Asthma and allergic rhinitis are often associated. The concept of “one airway, one disease” emphasizes the presence of persistent inflammation throughout the upper and lower airways in patients with associated asthma and rhinitis. This suggests that management strategies should target both airways. In a 2-month real-life study conducted in Belgium evaluating the efficacy of montelukast 10 mg added to fixed associations [FA], we sub-analyzed the evolution of asthma patients with concomitant rhinitis.

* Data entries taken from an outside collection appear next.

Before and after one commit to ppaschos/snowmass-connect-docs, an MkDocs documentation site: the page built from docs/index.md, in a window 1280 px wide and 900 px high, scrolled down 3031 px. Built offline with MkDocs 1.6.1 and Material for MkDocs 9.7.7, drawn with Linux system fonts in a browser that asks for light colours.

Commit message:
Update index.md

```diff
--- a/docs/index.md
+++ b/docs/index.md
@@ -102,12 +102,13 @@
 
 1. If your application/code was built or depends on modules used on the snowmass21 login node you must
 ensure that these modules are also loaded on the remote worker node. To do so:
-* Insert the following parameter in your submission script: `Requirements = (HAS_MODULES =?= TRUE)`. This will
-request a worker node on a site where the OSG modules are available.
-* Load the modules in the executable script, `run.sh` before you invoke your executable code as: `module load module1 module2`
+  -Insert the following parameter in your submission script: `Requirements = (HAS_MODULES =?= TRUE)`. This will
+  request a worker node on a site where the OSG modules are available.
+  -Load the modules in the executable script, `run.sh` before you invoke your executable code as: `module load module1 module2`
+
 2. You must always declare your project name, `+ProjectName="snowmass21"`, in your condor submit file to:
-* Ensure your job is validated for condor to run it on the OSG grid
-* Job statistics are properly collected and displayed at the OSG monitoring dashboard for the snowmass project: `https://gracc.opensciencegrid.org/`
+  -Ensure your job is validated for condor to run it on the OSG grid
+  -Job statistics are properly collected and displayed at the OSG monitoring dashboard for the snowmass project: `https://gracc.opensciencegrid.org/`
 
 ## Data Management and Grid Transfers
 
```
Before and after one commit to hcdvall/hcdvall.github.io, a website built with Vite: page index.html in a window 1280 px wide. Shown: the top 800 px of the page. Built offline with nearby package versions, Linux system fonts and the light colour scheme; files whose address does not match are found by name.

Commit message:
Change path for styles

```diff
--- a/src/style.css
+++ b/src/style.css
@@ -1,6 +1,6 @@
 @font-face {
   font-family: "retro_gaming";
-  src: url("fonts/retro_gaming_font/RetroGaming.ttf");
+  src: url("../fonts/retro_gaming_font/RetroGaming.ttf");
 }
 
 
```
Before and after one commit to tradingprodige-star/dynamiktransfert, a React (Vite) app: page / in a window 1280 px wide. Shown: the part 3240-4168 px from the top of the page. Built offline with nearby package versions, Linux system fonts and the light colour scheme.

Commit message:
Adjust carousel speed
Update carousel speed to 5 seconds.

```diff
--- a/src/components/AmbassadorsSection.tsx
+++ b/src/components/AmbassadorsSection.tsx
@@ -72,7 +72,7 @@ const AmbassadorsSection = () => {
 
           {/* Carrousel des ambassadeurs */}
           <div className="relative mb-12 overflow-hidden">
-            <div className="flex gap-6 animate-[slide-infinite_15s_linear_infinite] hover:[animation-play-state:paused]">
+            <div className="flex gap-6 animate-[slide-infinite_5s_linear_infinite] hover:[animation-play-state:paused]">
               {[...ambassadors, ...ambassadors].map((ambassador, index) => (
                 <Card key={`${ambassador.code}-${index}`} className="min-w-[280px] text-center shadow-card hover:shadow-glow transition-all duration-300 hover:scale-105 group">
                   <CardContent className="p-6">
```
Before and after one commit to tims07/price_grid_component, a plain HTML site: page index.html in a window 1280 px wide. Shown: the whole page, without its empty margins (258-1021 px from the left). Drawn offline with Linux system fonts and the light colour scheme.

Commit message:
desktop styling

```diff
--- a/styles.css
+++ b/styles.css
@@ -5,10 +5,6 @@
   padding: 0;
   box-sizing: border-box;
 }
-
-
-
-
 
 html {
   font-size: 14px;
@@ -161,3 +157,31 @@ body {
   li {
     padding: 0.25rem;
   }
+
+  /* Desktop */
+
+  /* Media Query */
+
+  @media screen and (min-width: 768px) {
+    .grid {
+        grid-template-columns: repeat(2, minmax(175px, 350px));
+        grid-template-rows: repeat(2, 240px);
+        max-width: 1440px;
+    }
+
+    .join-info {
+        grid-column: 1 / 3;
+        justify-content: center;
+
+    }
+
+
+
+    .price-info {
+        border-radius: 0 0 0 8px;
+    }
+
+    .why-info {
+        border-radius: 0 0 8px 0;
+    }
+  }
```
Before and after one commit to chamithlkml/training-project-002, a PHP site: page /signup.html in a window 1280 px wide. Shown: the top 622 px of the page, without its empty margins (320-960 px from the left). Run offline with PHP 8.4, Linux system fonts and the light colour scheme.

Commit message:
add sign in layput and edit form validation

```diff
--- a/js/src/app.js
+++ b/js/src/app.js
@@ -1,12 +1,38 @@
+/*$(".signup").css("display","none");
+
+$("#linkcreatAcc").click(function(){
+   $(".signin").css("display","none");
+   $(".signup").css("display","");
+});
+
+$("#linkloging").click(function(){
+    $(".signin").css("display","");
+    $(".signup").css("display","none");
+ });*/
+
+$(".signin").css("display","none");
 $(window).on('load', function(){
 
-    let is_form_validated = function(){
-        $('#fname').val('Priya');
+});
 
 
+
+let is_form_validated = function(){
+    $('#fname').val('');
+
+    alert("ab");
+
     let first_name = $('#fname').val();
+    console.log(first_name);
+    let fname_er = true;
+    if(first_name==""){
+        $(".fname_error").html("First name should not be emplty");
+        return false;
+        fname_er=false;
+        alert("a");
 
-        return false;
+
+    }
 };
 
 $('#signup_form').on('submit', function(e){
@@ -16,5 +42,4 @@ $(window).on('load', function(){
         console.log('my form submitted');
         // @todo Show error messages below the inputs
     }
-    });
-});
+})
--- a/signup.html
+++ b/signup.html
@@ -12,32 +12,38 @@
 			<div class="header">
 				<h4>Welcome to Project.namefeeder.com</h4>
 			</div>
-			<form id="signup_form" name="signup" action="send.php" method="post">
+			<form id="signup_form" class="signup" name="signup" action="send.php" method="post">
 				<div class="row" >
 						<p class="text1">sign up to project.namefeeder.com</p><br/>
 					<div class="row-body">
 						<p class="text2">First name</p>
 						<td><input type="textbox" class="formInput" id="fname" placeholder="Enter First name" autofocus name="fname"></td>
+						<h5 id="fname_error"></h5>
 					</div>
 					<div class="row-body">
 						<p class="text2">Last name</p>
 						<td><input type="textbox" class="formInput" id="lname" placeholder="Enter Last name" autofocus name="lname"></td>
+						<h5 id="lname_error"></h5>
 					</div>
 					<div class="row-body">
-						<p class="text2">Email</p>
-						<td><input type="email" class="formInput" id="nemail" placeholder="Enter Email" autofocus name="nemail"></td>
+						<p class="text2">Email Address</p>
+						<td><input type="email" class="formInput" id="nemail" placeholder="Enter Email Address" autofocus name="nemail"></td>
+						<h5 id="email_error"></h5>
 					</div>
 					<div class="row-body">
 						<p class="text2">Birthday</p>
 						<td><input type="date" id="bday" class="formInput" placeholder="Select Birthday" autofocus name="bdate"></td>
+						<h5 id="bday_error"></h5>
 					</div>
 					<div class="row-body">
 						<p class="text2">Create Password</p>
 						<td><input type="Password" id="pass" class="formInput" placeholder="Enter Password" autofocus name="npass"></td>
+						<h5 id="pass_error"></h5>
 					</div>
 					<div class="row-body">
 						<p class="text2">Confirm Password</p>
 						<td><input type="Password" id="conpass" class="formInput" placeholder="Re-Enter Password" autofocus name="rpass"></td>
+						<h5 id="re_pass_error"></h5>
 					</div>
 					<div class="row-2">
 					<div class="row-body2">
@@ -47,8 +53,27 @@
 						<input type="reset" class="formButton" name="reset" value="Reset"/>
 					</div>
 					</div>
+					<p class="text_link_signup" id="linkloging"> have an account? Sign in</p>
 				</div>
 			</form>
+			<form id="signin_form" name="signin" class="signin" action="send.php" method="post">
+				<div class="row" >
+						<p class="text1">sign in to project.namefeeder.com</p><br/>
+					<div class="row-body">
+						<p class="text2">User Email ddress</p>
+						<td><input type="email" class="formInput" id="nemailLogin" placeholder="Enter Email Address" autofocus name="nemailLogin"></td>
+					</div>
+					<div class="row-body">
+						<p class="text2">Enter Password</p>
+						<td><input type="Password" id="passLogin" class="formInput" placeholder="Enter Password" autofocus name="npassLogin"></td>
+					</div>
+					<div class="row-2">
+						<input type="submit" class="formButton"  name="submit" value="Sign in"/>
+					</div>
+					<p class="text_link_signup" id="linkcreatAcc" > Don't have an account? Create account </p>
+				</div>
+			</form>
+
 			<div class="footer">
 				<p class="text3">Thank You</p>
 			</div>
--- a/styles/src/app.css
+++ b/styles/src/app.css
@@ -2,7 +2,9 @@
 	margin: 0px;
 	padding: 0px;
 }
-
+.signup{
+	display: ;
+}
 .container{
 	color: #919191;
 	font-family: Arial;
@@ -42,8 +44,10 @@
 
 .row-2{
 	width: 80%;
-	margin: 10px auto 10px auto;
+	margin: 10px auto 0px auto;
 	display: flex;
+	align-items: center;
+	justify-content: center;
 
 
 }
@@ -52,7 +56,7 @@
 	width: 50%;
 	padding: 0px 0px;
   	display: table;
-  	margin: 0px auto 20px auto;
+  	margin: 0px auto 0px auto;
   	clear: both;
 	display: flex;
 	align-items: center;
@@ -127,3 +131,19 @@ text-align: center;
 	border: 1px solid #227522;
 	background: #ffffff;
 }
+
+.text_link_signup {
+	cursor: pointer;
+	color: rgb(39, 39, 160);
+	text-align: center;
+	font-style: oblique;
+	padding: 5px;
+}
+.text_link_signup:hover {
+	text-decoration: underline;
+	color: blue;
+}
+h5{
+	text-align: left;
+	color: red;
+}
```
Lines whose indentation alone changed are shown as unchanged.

294 asthmatic patients, symptomatic despite regular treatment with FA (budesonide/formoterol 160/4.5 2 inh. bid, salmeterol/fluticasone diskus DPI 50/250 1 inh. bid or salmeterol/fluticasone MDI 25/125 2 puffs bid) were recruited. At inclusion, patients were required to be symptomatic according to the standardized Juniper’s asthma control questionnaire. The patients’ assessments were recorded at inclusion and after 2 months of add-on therapy with montelukast 10mg.
Among the 143 asthma patients reporting concomitant rhinitis at inclusion (49% of all patients included), the mean total asthma symptom score decreased significantly on montelukast (11.4 versus 5.5 on a 0-36 scale; p<0.001), with a significantly greater mean decrease (p<0.001) in the 86 patients also reporting an improvement in rhinitis (decrease of 6.9 in symptom score) compared with those reporting no improvement (decrease of 4.3 in symptom score). 83% of the 143 patients reported a global improvement in their symptoms.
Asthmatic patients with concomitant rhinitis who remain symptomatic on fixed associations may benefit from montelukast as a complementary treatment. In addition to a significant decrease in asthma symptoms, the majority of patients reported an improvement in rhinitis and global symptoms. Moreover, improvement in rhinitis was associated with a greater asthma improvement.
Treating rhinitis improved global asthma control. Montelukast, a leukotriene-receptor antagonist, controlling an airway inflammation pathway distinct from that of ICS, may confer additional benefits by acting both on nasal and bronchial inflammation.
R. Peché, Educational grant from Merck Sharp and Dohme